Another milestone down, 500 days abroad where I’ve travelled to 22 countries and 52 cities. What I have I gained?
Whilst this is not the first time I’ve left Australia, it has been the first for many other things: flying/ travelling solo, Contiki tours, living abroad, language barriers with locals, teaching abroad, being single and travelling, getting completely lost with & without internet access, breaking bones whilst travelling, dealing with chronic disease, backpacking, living off under £50 a day (sometimes down to £15/day) and navigating many challenging obstacles that come with travelling and living abroad.
Travelling is never 100% what makes it onto the gram, but it is by far the most rewarding experience. Here’s some of my favourite moments and lessons I’ve learnt so far:
You can make friends almost anywhere
As someone who enjoys their downtime and overthinks most social situations, travelling, mostly solo for the first year at least, showed me how easy it was to make friends with people whether travelling or in social situations. Confidence and asking questions are key!
Good things happen to those who are ready and deserving
Whether love, career steps or otherwise; so many great things that I was looking for previously have found me. I’d be lying if I said it was luck. I worked hard, worked on myself and have dealt with many setbacks (and continue to). But since I stepped on that plane I was determined to live my best life and have generally achieved that. Work hard, love yourself and do some good. Who knows what could happen?
Don’t plan too far ahead
I love a good long-term plan. But when circumstances change (breakups, new jobs, health issues or negative situations), so should your goals. September 2015, just before I decided to start saving for a move overseas, I had a completely different goal on where I wanted to be by this time. Now, I realise how low I had set the bar. I am worth so much more than what I had accepted. Don’t just agree with what you’re given, fight for what you deserve. Every time a new challenge comes, push through it because you are worth the rewards.
Complete contentment does exist
Whilst there has been many moments of excitement, wonder, laughter and adventure, I can remember distinct memories of complete contentment from the past 500 days, where everything was right where it should have been; where I was exhilarated, free and happy. Some of those times:
- Seeing the Northern Lights at the top of a mountain in complete silence with five other people.
- Standing on Hungerford and Golden Jubilee bridges overlooking my favourite view of London, listening to a busker play Elton John songs.
- Sitting on a ledge alone overlooking the Mediterranean Sea at Cinque Terre with my pesto pasta.
- Valentine’s Day in Paris at night.
I don’t expect, or want, to feel that all of the time, but this is one of my major lessons from working hard for what I wanted. I, and you, deserve to be happy. Go after what you want and see what happens.

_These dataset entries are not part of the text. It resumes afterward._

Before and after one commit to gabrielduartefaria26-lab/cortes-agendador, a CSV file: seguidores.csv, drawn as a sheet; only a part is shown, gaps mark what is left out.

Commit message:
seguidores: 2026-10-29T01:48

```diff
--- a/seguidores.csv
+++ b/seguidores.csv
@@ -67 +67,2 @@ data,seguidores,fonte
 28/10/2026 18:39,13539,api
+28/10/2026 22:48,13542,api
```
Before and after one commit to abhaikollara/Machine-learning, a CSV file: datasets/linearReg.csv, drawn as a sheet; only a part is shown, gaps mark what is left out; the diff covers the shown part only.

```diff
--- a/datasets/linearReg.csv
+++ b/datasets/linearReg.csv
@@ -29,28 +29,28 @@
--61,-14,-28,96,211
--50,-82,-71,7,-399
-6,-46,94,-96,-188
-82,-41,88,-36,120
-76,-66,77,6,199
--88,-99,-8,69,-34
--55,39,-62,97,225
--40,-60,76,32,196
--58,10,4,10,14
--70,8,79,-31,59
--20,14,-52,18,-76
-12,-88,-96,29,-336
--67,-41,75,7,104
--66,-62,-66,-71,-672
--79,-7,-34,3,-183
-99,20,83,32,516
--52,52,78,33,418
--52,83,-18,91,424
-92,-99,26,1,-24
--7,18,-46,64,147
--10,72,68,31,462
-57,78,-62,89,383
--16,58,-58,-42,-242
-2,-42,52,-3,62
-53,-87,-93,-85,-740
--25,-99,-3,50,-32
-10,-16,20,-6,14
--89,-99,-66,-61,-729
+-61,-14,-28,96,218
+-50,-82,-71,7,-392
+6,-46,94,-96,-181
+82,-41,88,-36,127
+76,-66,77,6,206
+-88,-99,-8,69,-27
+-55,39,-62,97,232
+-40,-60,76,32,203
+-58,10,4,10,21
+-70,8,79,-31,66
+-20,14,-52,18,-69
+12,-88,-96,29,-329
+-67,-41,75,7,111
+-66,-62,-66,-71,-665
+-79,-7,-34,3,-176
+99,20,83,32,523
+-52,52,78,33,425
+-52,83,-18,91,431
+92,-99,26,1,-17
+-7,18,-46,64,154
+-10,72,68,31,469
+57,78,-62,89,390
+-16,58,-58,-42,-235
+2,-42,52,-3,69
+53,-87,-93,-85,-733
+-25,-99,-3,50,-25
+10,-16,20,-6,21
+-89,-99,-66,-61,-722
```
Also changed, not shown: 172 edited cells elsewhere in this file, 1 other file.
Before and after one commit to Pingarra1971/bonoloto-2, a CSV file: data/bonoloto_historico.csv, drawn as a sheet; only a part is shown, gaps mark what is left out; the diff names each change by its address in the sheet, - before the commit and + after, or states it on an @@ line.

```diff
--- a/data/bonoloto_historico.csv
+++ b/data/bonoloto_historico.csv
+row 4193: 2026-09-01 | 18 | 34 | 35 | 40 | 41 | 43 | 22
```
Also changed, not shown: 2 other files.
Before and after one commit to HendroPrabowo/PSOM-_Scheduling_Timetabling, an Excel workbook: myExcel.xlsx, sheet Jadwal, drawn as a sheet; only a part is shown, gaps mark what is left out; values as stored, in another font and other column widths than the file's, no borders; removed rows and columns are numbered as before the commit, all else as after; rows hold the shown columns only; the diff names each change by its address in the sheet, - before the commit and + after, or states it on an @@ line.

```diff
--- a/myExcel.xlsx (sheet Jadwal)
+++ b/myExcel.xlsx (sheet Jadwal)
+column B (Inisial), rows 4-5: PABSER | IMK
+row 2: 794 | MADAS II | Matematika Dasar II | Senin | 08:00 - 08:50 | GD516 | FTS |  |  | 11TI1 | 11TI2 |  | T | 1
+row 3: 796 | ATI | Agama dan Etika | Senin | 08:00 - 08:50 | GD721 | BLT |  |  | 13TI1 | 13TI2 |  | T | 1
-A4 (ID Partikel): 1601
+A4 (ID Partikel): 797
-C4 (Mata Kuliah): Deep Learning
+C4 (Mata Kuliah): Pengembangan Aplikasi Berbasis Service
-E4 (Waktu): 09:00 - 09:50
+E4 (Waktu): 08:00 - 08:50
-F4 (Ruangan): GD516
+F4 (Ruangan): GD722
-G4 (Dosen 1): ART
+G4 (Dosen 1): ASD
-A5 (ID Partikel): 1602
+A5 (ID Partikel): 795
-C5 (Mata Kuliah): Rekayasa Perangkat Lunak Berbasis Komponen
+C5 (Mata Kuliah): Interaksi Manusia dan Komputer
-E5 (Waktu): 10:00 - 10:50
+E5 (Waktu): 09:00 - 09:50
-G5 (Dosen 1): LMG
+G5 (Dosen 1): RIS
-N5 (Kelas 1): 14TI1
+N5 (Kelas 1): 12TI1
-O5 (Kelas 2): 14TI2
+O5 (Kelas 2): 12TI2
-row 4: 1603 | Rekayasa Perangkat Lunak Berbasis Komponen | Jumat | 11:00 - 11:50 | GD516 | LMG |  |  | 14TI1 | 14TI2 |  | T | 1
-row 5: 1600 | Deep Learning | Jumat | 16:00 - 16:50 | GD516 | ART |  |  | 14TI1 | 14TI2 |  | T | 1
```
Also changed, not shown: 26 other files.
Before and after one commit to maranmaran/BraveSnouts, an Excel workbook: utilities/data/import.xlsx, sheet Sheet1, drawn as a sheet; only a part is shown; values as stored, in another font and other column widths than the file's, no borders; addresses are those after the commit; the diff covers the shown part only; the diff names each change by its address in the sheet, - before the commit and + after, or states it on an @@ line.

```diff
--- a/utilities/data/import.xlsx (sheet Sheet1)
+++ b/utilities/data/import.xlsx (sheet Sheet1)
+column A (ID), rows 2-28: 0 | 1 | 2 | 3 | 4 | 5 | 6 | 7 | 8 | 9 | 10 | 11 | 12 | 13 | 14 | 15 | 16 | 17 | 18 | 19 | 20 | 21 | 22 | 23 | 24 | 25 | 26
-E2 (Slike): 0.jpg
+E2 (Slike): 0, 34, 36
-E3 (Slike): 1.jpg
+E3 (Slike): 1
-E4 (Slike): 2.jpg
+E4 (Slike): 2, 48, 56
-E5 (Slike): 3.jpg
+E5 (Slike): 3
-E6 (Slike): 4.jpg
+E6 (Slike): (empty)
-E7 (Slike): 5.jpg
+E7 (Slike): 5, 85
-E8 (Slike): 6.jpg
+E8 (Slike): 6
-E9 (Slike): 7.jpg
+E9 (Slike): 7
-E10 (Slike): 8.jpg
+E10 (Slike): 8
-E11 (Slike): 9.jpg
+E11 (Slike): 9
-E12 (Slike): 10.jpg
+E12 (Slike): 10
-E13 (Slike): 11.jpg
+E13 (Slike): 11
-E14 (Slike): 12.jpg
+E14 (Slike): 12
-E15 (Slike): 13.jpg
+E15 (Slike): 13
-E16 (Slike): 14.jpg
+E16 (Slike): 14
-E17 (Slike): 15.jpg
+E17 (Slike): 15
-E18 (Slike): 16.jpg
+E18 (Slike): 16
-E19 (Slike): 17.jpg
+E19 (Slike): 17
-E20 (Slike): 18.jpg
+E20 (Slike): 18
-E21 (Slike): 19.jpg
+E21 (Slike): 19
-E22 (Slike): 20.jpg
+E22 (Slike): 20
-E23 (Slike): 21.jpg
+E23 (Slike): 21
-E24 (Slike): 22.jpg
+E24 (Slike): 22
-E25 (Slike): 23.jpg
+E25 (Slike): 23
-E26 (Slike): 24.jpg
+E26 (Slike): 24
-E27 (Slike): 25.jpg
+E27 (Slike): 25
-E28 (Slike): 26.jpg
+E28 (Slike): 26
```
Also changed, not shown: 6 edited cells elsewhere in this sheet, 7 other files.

You can be literally living your dreams and still get FOMO
It can come as quite a shock when life back home doesn’t stay as it was when you left it. Suddenly it goes from missed birthdays to weddings to even friends not being around when I will come back. Whilst I know my friends and family support me, I made the selfish decision to travel the world and this is one of the prices I continue to pay for it. Just remember that those who matter will understand that weeks or months of nothing doesn’t mean that they mean any less to you.
Never take for granted your national foods again
I’ve always liked Twisties. But since not being able to access them for less than 3x the reasonable Australian price, I LOVE cheese Twisties. I could be the most passionate Twisties spokesperson if only someone would listen. Don’t take Twisties for granted, ever. Also if anyone ever says Tim Tams taste like ‘Penguins,’ hit them.
Travellers (including you) can become selfish
Being a solo traveller requires a great deal of self-sufficiency in a variety of situations. However, when you get so used to that you forget about how important other people’s thoughts and experiences can be, and how hard it is to remember how to show decent respect. I’ve been caught out on this a few times, not out of spite, but due to the fact that I had to be selfish in order to live the life I had wanted. Just remember when you return to whatever normalcy you have; your travel stories and personal growth should not be 100% of the conversation.
Money is always an issue
I saved for a solid year before moving abroad and quickly saw that money deplete after my first six weeks of intense travelling followed by setting up in London. Before almost every trip, regardless of how much saving I’ve done and how budget the trip is, I’ve had some sort of money meltdown or intense budgeting. So when I get told “you’ve really been everywhere” or “I can’t believe you can afford to travel that much!” I feel like squirming. Unless you’re getting paid by the bucketload (hint: teachers do not) or on sponsored trips, most people have to compromise, and I’m no exception to this. The big ‘Europe trip’ that I started with is not the sort of travelling I tend to do now. Mainly because it’s not a sustainable way to travel financially. Don’t let Instagram fool you, in between those calming pictures by the coastline I’m usually walking instead of catching transport, eating from cheap convenience stores or bakeries instead of restaurants and sleeping in large hostel dorms instead of hotel rooms.
If I want to see more countries and cities, I have to skip the big lunches or dinners out or choose which of the expensive activities I really want to do.